In Sanskrit, लोट् लकार (lōṭ lakāra) is used with the verb to form the imperative mood. To form the negative, न (na) or मा () (when the verb is in passive or active voice respectively) is placed before the verb in the imperative mood.

Standard modern Bengali uses the negative postposition /nā/ after a future imperative formed using the -iyo fusional suffix (in addition, umlaut vowel changes in the verb root might take place).

Ancient Greek has imperative forms for present, aorist, and perfect tenses for the active, middle, and passive voices. Within these tenses, forms exist for second and third persons, for singular, dual, and plural subjects. Subjunctive forms with μή are used for negative imperatives in the aorist.

Present Active Imperative: 2nd sg. λεῖπε, 3rd sg. λειπέτω, 2nd pl. λείπετε, 3rd pl. λειπόντων.

The commanding form in Russian language is formed from the base of the present tense.[7] The most common form of the second person singular or plural. The form of the second person singular in the imperative mood is formed as follows:

Irish has imperative forms in all three persons and both numbers, although the first person singular is most commonly found in the negative (e.g. ná cloisim sin arís "let me not hear that again").

In Finnish, there are two ways of forming a first-person plural imperative. A standard version exists, but it is typically replaced colloquially by the impersonal tense. For example, from mennä (to go), the imperative "let's go" can be expressed by menkäämme (standard form) or mennään (colloquial).

Forms also exist for second (sing. mene, plur. menkää) and third (sing. menköön, plur. menkööt) person. Only first person singular does not have an imperative.
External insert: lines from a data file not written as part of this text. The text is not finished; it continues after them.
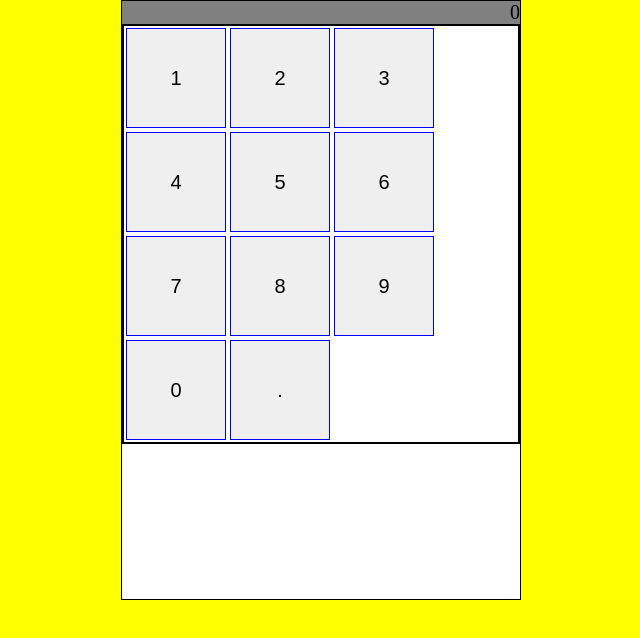
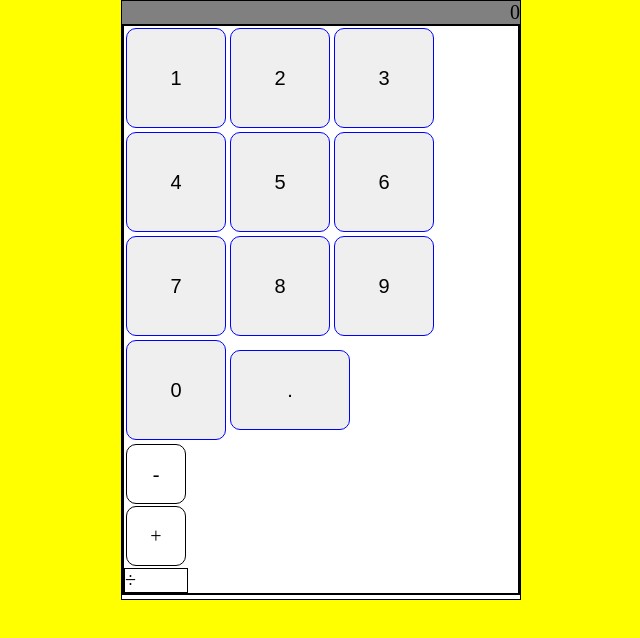
Before and after one commit to picasso31/calculette, a plain HTML site: page index.html in a window 1280 px wide. Shown: the whole page, without its empty margins (319-959 px from the left). Drawn offline with Linux system fonts and the light colour scheme.

Commit message:
commit avant changement domaine

```diff
--- a/assets/css/js/script.js
+++ b/assets/css/js/script.js
@@ -73,8 +73,8 @@ for (let index = 1; index <= 10; index++) {
 }
 let decimal = document.createElement("button");
 decimal.style.border = "1px solid blue"
-decimal.style.height = "100px"
-decimal.style.width = "100px"
+decimal.style.height = "80px"
+decimal.style.width = "120px"
 decimal.classList.add("classe-boutton");
 decimal.innerText = ".";
 clavierChiffres.appendChild	(decimal);
@@ -82,5 +82,50 @@ clavierChiffres.appendChild	(decimal);
 // j'ai creer un element clavier signes sur le quel j'affect a clavier
 let clavierSignes = document.createElement("div");
 clavierSignes.classList.add("classe-clavier-signes");
+clavier.appendChild(clavierSignes);
 
-clavier.appendChild(clavierSignes);
+// je creer des bouttons que j'ajoute au claviersignes
+// bouton moins -
+let signeMoins= document.createElement('div');
+
+// j'atribut une classe
+signeMoins.classList.add("classe-moins");
+// j'atribut le signe a mon boutton
+signeMoins.innerText= "-";
+signeMoins.style.height= "60px"
+signeMoins.style.width= "60px"
+signeMoins.style.border= "1px solid black"
+
+// le moins devien l'enfant de clavierSignes
+clavierSignes.appendChild(signeMoins);
+
+// boutton plus +
+let signePlus= document.createElement("div");
+signePlus.classList.add("classe-plus");
+signePlus.innerText="+";
+signePlus.style.height="60px";
+signePlus.style.width="60px";
+signePlus.style.border = "1px solid black";
+clavierSignes.appendChild(signePlus);
+
+// boutton division /
+let signeDivision= document.createElement("div");
+signeDivision.classList.add("classe-division");
+signeDivision.innerText= "÷";
+signeDivision.style.border= "1px solid black";
+clavierSignes.appendChild(signeDivision);
+
+// bouton multiplication
+let signeMulti= document.createElement("div");
+signeMulti.classList.add("classe-multi");
+clavierSignes.appendChild(signeMulti);
+
+// boutton egal =
+let signeEgal = document.createElement("div");
+signeEgal.classList.add("classe-egal");
+clavierSignes.appendChild(signeEgal);
+
+// boutton supression C
+let signeC = document.createElement("div");
+signeC.classList.add("classe-C");
+clavierSignes.appendChild(signeC);
--- a/assets/css/style.css
+++ b/assets/css/style.css
@@ -14,7 +14,8 @@ main {
 }
 .classe-ecran{
     /* border: solid red; */
-    text-align: end;
+    text-align:end
+
 }
 body{
     background-color: yellow;
@@ -27,4 +28,12 @@ body{
 
 .classe-boutton {
     margin: 2px;
+    border-radius: .5rem;
 }
+.classe-moins , .classe-plus {
+    margin: 2px;
+    border-radius: .5rem;
+    display:flex;
+    justify-content: center;
+    align-items: center;
+}
```
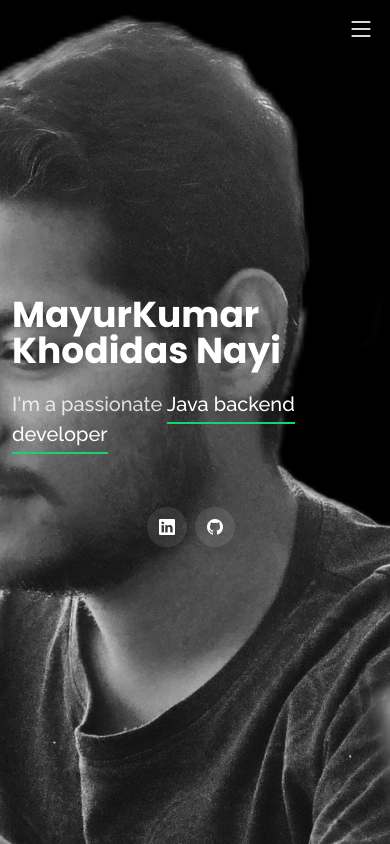
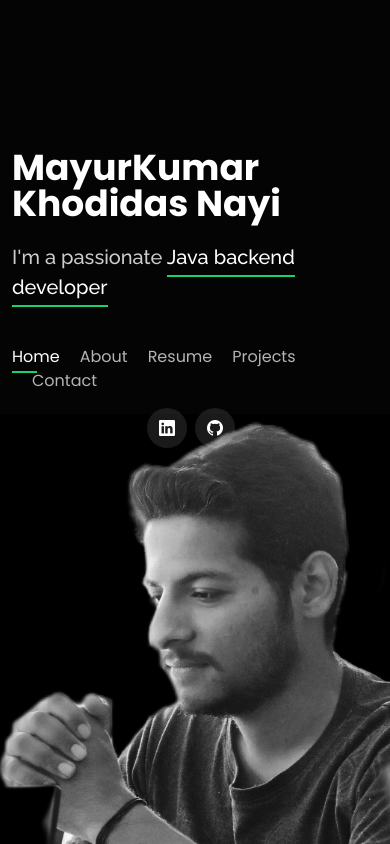
Before and after one commit to MKNAYI/mknayi.github.io, a plain HTML site: page index.html in a window 390 px wide. Drawn offline with nearby package versions, Linux system fonts and the light colour scheme.

Commit message:
Add files via upload

```diff
--- a/assets/css/style.css
+++ b/assets/css/style.css
@@ -29,10 +29,14 @@ body::before {
   z-index: -1;
 }
 
-@media (min-width: 1024px) {
+@media only screen and (max-width: 500px) {
   body::before {
-    background-attachment: fixed;
+    background: none;
   }
+}
+body {
+  background: #040404 url("../img/bg-mobile.jpg") bottom right no-repeat;
+  background-size: contain;
 }
 
 a {
@@ -215,7 +219,7 @@ h6 {
   position: relative;
 }
 
-.navbar li+li {
+.navbar li + li {
   margin-left: 30px;
 }
 
@@ -254,7 +258,7 @@ h6 {
 }
 
 .navbar a:hover:before,
-.navbar li:hover>a:before,
+.navbar li:hover > a:before,
 .navbar .active:before {
   visibility: visible;
   width: 25px;
@@ -263,7 +267,7 @@ h6 {
 .navbar a:hover,
 .navbar .active,
 .navbar .active:focus,
-.navbar li:hover>a {
+.navbar li:hover > a {
   color: #fff;
 }
 
@@ -283,12 +287,21 @@ h6 {
 }
 
 @media (max-width: 991px) {
-  .mobile-nav-toggle {
+  /* .mobile-nav-toggle {
     display: block;
+  } */
+
+  #header {
+    align-items: flex-start;
+    padding-top: 150px;
+  }
+  .navbar ul {
+    display: flex;
+    flex-wrap: wrap;
   }
 
-  .navbar ul {
-    display: none;
+  .navbar li + li {
+    margin-left: 20px;
   }
 }
 
@@ -328,7 +341,7 @@ h6 {
   padding: 12px 20px;
 }
 
-.navbar-mobile li+li {
+.navbar-mobile li + li {
   margin: 0;
 }
 
@@ -969,7 +982,7 @@ section .container {
   font-size: 15px;
 }
 
-.portfolio-details .portfolio-info ul li+li {
+.portfolio-details .portfolio-info ul li + li {
   margin-top: 10px;
 }
 
@@ -1066,7 +1079,7 @@ section .container {
   font-weight: 600;
 }
 
-.contact .php-email-form .error-message br+br {
+.contact .php-email-form .error-message br + br {
   margin-top: 25px;
 }
 
@@ -1134,7 +1147,7 @@ section .container {
   padding: 12px 15px;
 }
 
-.contact .php-email-form button[type=submit] {
+.contact .php-email-form button[type="submit"] {
   background: #18d26e;
   border: 0;
   padding: 10px 30px;
@@ -1143,7 +1156,7 @@ section .container {
   border-radius: 4px;
 }
 
-.contact .php-email-form button[type=submit]:hover {
+.contact .php-email-form button[type="submit"]:hover {
   background: #15bb62;
 }
 
```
In classical Hebrew, there is a form for positive imperative. It exists for singular and plural, masculine and feminine second-person. The imperative conjugations look like shortages of the future ones. However, in modern Hebrew, the future tense is often used in its place in colloquial speech, and the proper imperative form is considered formal or of higher register.

The negative imperative in those languages is more complicated. In modern Hebrew, for instance, it contains a synonym of the word "no", that is used only in negative imperative (אַל), and is followed by the future tense.

Japanese uses separate verb forms as shown below. For the verb kaku (write):

Korean has six levels of honorific, all of which have their own imperative endings. Auxiliary verbs 않다 anta and 말다 malda are used for negative indicative and prohibitive, respectively. For the verb gada (go'):

Standard Chinese uses different words of negation for the indicative and the prohibitive moods. For the verb zuò (do):

For the imperative form, the second-person singular, Turkish uses the bare verb stem without the infinitive ending -mek/-mak. Other imperative forms use various suffixes. The second-person plural, which can also be used to express formality (See T–V distinction), uses the suffixes -in/-ın/-ün/-un. The second person double-plural, reserved for super formal contexts (usually public notifications), uses the suffixes -iniz/-ınız/-ünüz/-unuz. Third-person singular uses -sin/-sın/-sün/-sun. Third-person plural uses -sinler/-sınlar/-sünler/-sunlar (There is no third person double-plural in Turkish). First-person pronouns do not have imperative forms. All Turkish imperative suffixes change depending on the verb stem according to the rules of vowel harmony. For the verb içmek (to drink, also to smoke a cigarette or similar):

Turkish also has a separate optative mood. Conjugations of the optative mood for the first-person pronouns (singular içeyim, (double-)plural içelim) are sometimes incorrectly said to be first-person imperatives. Conjugations of the optative mood for second and third-person pronouns exist (second-person singular içesin, second-person (double-)plural içesiniz, third-person singular içe, third-person plural içeler), but are rarely used in practice.

Negative imperative forms are made in the same way, but using a negated verb as the base. For example, the second person singular imperative of içmemek (not to drink) is içme (don't drink). Other Turkic languages construct imperative forms similarly to Turkish.